Social media and the campaigns that drive brand success, are nothing without the people who make things happen!
Each week we profile one innovative industry executive and get them to answer 12 questions. Then, we share their insight with you!
This week, we take you to the Far East – to Astronaut China – an agency that “combines western advertising concepts with China’s marketing insights and advanced data processing technology”. We will be talking with Founder and Executive Creative Director, Michael Kaltenhauser, at the forefront of China’s digital marketing. So with that…
So, a bit about me before we dig in… I have been living and working in China for about 7 years now, where I started Astronaut in Beijing. And quite excitingly, we’ve been recognised as part of the Hong Kong agency, Pico TBA. Here at Astronaut, we focus on digital marketing, digital integration for offline situations, and data analysis for social audiences. Clientele ranges from the automotive, airline and tourism industry.
Previously, I worked in both central Europe and London, at a number of world-renowned agencies. McCann Erickson, Wirz BBDO, Wunderman, and Young & Rubicam.
It is also important to note that Michael is very well-known in the industry, as his work has been published in several advertising books and magazines. He has also received numerous awards. For example, an Effie and an Art Directors Club Award. Furthermore, business and tech website Business Insider has placed him amongst the world’s most 30 creative heads in social media marketing.
Michael houses a passion for tech, and showcases it in his work, giving Astronaut the direction to merge both disciplines into a new way of creating marketing solutions!
You can’t wait to hear his insights, right?! Well let’s crack on then!
About Social Media In General
1. Which is your favourite social media platform?
Living and working in China, my favourite is of course WeChat.
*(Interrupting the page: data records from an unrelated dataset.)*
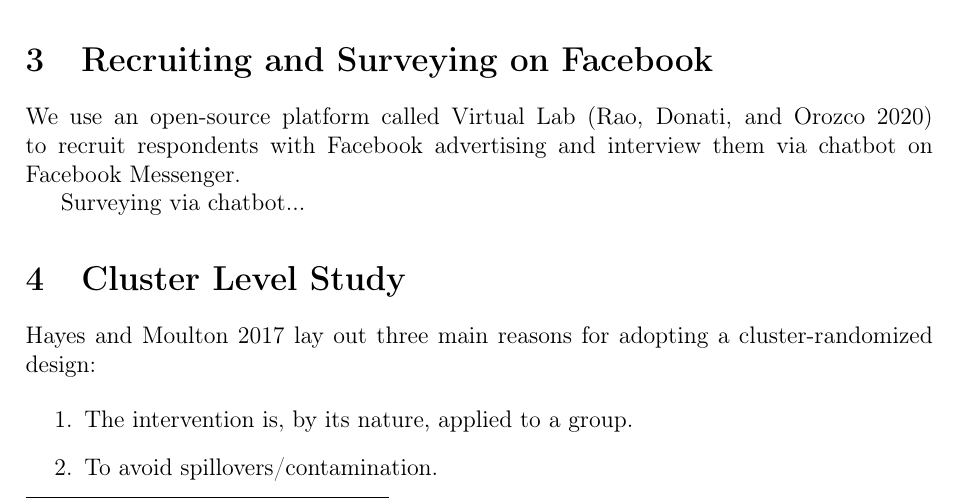
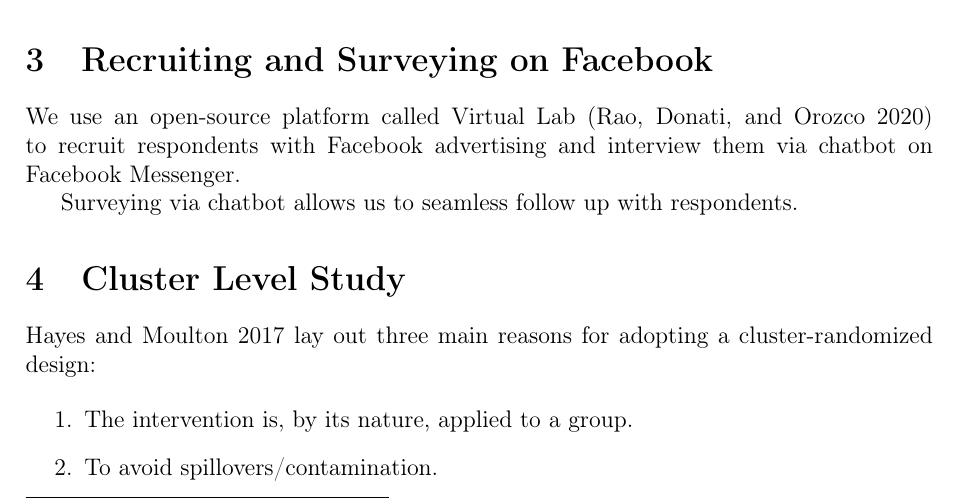
Before and after one commit to nandanrao/malaria-vs-ads-india-data, a LaTeX paper (mnm-paper.tex): part of page 4 of 19, cut so that both start at the same text. Compiled offline with pdfLaTeX.

Commit message:
Update on Overleaf.

```diff
--- a/mnm-paper.tex
+++ b/mnm-paper.tex
@@ -89,7 +89,7 @@ We contribute to this literature by offering a design for an individually-random
 
 We use an open-source platform called Virtual Lab (\cite{Rao2020}) to recruit respondents with Facebook advertising and interview them via chatbot on Facebook Messenger.
 
-Surveying via chatbot...
+Surveying via chatbot allows us to seamless follow up with respondents.
 
 
 \section{Cluster Level Study}
```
It’s a lot more than a social platform – it’s part of people’s lives. A good friend of mine just recently discovered that he did not have his wallet with him for the past three days. He thought it was in his bag but because he does every(!) payment with WeChat, he wasn’t aware of it. Anything from taxi rides, to buying milk. Also, if you want to send something to a friend – a message, money, a voice snippet, films – it’s all done with this app. Brands use it as promotion tool to communicate with their customers, as an offline interaction tool (it supports iBeacons) and a lot more. It has developed into something which reaches into people’s daily lives in a way WhatsApp and Facebook can only dream about.
2. Which social platform is used most by your brand/agency?
3. In your opinion, what is the future of social media, and which platforms do you think will lead the way?
I think there needs be a split between peer-to-peer communication and brand-to-customer communication. There is no point for social platforms to want to make money from brands while keeping the environment not too attractive for brands, because they don’t want to disturb users. Real brand communication platforms would be a lot better. Customers and brands would be better off that way – it doesn’t exist yet, but maybe an entrepreneur is reading this.
About Great Social Media Campaigns
4. Please tell us about the one social media campaign you liked the most this year.
I liked the video for Dianping (a peer-to-peer recommendation app in China)! It was a spoof product demonstration video that showed an app called App Mixer. The demonstration showed that users could drag and drop their favourite apps into App Mixer to create a new hybrid app. People first thought it was real, and watched it millions of times in just a few hours.
5. What about the latest campaign your brand or agency was involved in?
We’ve done an innovative campaign for Star Alliance in China, where participants could show appreciation to peers, family members or business colleagues who have achieved something outstanding. The campaign was called ‘You make a difference’, as often people who have achieved something (quite often though hard work) are influencing the people around them positively. The campaign created a stream of honest and touching messages where people showed the sort of appreciation which often is not voiced at all.
6. What is the most important thing brands and agencies must keep in mind, in order to build a successful social media campaign?
It needs to be relevant to the brand’s message. Sometimes social campaigns are interesting or funny, but it’s not clear what the takeaway is. If it’s not guaranteed that the right message will come across, then it’s a waste, even if many people have participated.
7. In your opinion, which is the most important KPI to watch during a social media campaign?
Reaching the right people, instead of as many people as possible.
About The Future Of Social Media Marketing
8. What will be the role of social media in the marketing mix of the future?
I believe that brands should look more for like-minded accounts to co-operate, aiming to reach new audiences, even without necessarily making everybody their own follower – Instead of telling an audience the same or similar messages over and over again.
9. What would you say is the biggest obstacle within the field of social media marketing
Many clients are wondering if they’re getting enough value out of the hard work.
10. If you had to give one piece of advice to someone who has just started out in the industry, what would it be?
Huge numbers are not always the best outcome – otherwise we would all do “four bunnies in a glass” videos.
11. In your opinion, which is the “ad format of the future”?
Giving consumers complete control about what they want to receive from advertisers, and what information (even much more detailed than now) they want to share with brands.
12. Finally, tell us one thing someone would NOT be able to find about you from looking at your social media profiles.
It’s this one unbelievable and scandalous secret about myself which even my mother doesn’t know.